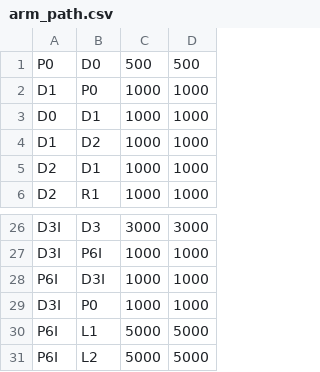
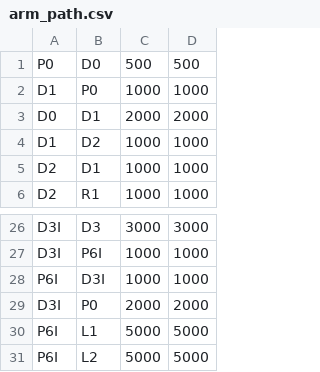
Before and after one commit to EricWilliamKo/Robot_Drink_Station, a CSV file: arm_path.csv, drawn as a sheet; only a part is shown, gaps mark what is left out.

```diff
--- a/arm_path.csv
+++ b/arm_path.csv
@@ -2,3 +2,3 @@ P0,D0,500,500
 D1,P0,1000,1000
-D0,D1,1000,1000
+D0,D1,2000,2000
 D1,D2,1000,1000
@@ -28,3 +28,3 @@ D3I,P6I,1000,1000
 P6I,D3I,1000,1000
-D3I,P0,1000,1000
+D3I,P0,2000,2000
 P6I,L1,5000,5000
```
Also changed, not shown: 1 other file.
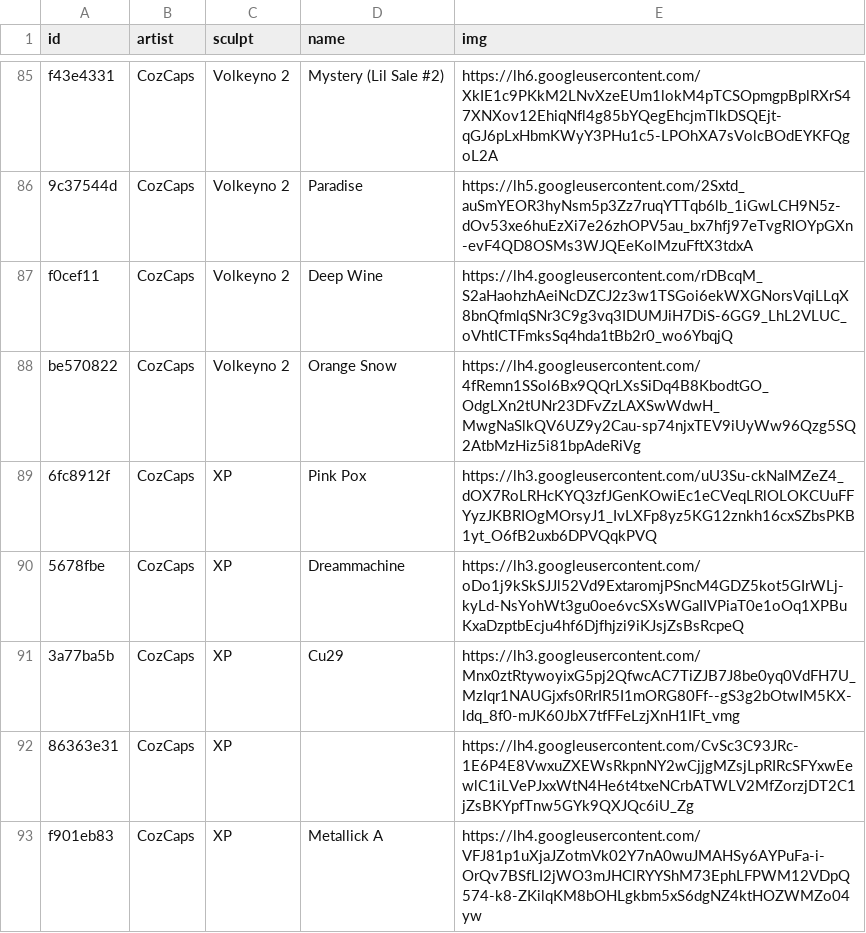
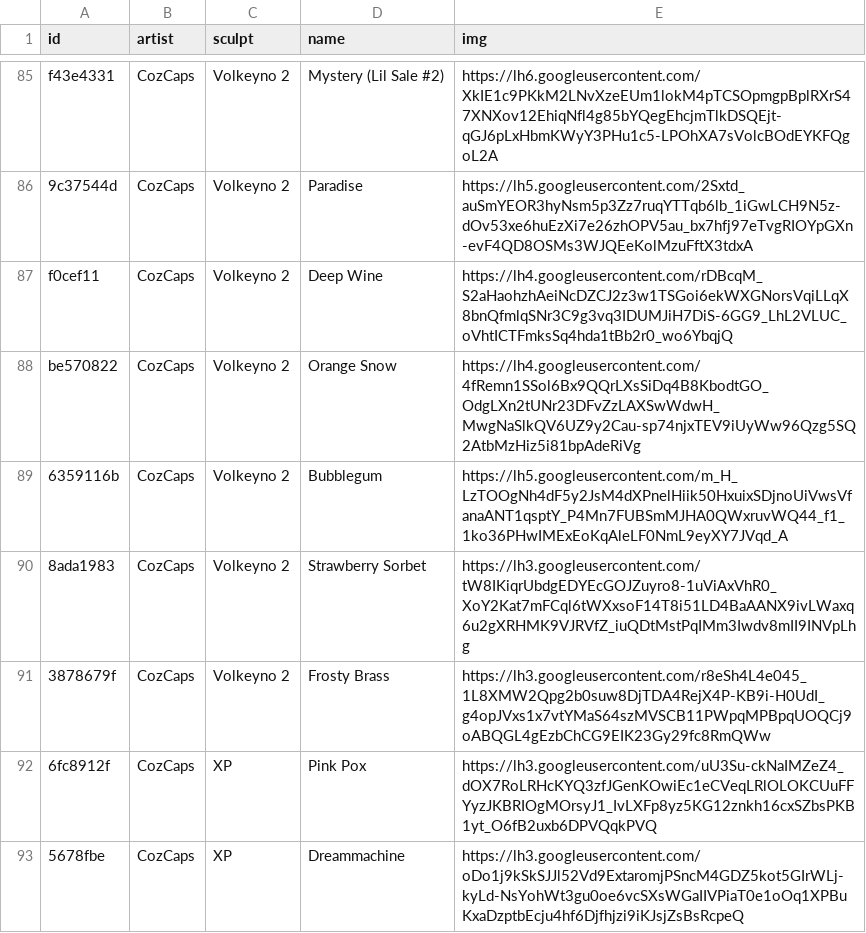
Before and after one commit to keycap-archivist/database, a CSV file: db/cozcaps.csv, drawn as a sheet; only a part is shown, gaps mark what is left out; the shorter side is filled out with more unchanged rows; the diff covers the shown part only.

```diff
--- a/db/cozcaps.csv
+++ b/db/cozcaps.csv
@@ -88,2 +88,5 @@ f0cef11,CozCaps,Volkeyno 2,Deep Wine,https://lh4.googleusercontent.com/rDBcqM_S2
 be570822,CozCaps,Volkeyno 2,Orange Snow,https://lh4.googleusercontent.com/4fRemn1SSol6Bx9QQrLXsSiDq4B8KbodtGO_OdgLXn2tUNr23DFvZzLAXSwWdwH_MwgNaSlkQV6UZ9y2Cau-sp74njxTEV9iUyWw96Qzg5SQ2AtbMzHiz5i81bpAdeRiVg
+6359116b,CozCaps,Volkeyno 2,Bubblegum,https://lh5.googleusercontent.com/m_H_LzTOOgNh4dF5y2JsM4dXPnelHiik50HxuixSDjnoUiVwsVfanaANT1qsptY_P4Mn7FUBSmMJHA0QWxruvWQ44_f1_1ko36PHwIMExEoKqAleLF0NmL9eyXY7JVqd_A
+8ada1983,CozCaps,Volkeyno 2,Strawberry Sorbet,https://lh3.googleusercontent.com/tW8IKiqrUbdgEDYEcGOJZuyro8-1uViAxVhR0_XoY2Kat7mFCql6tWXxsoF14T8i51LD4BaAANX9ivLWaxq6u2gXRHMK9VJRVfZ_iuQDtMstPqIMm3Iwdv8mII9INVpLhg
+3878679f,CozCaps,Volkeyno 2,Frosty Brass,https://lh3.googleusercontent.com/r8eSh4L4e045_1L8XMW2Qpg2b0suw8DjTDA4RejX4P-KB9i-H0UdI_g4opJVxs1x7vtYMaS64szMVSCB11PWpqMPBpqUOQCj9oABQGL4gEzbChCG9EIK23Gy29fc8RmQWw
 6fc8912f,CozCaps,XP,Pink Pox,https://lh3.googleusercontent.com/uU3Su-ckNaIMZeZ4_dOX7RoLRHcKYQ3zfJGenKOwiEc1eCVeqLRlOLOKCUuFFYyzJKBRIOgMOrsyJ1_IvLXFp8yz5KG12znkh16cxSZbsPKB1yt_O6fB2uxb6DPVQqkPVQ
```
Also changed, not shown: 23 added rows elsewhere in this file, 4 other files.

AIM OF THE EXERCISE — In the entries above, identify every line with the string "Before".

RESPONSE AREA —
Before and after one commit to EricWilliamKo/Robot_Drink_Station, a CSV file: arm_path.csv, drawn as a sheet; only a part is shown, gaps mark what is left out.
Before and after one commit to keycap-archivist/database, a CSV file: db/cozcaps.csv, drawn as a sheet; only a part is shown, gaps mark what is left out; the shorter side is filled out with more unchanged rows; the diff covers the shown part only.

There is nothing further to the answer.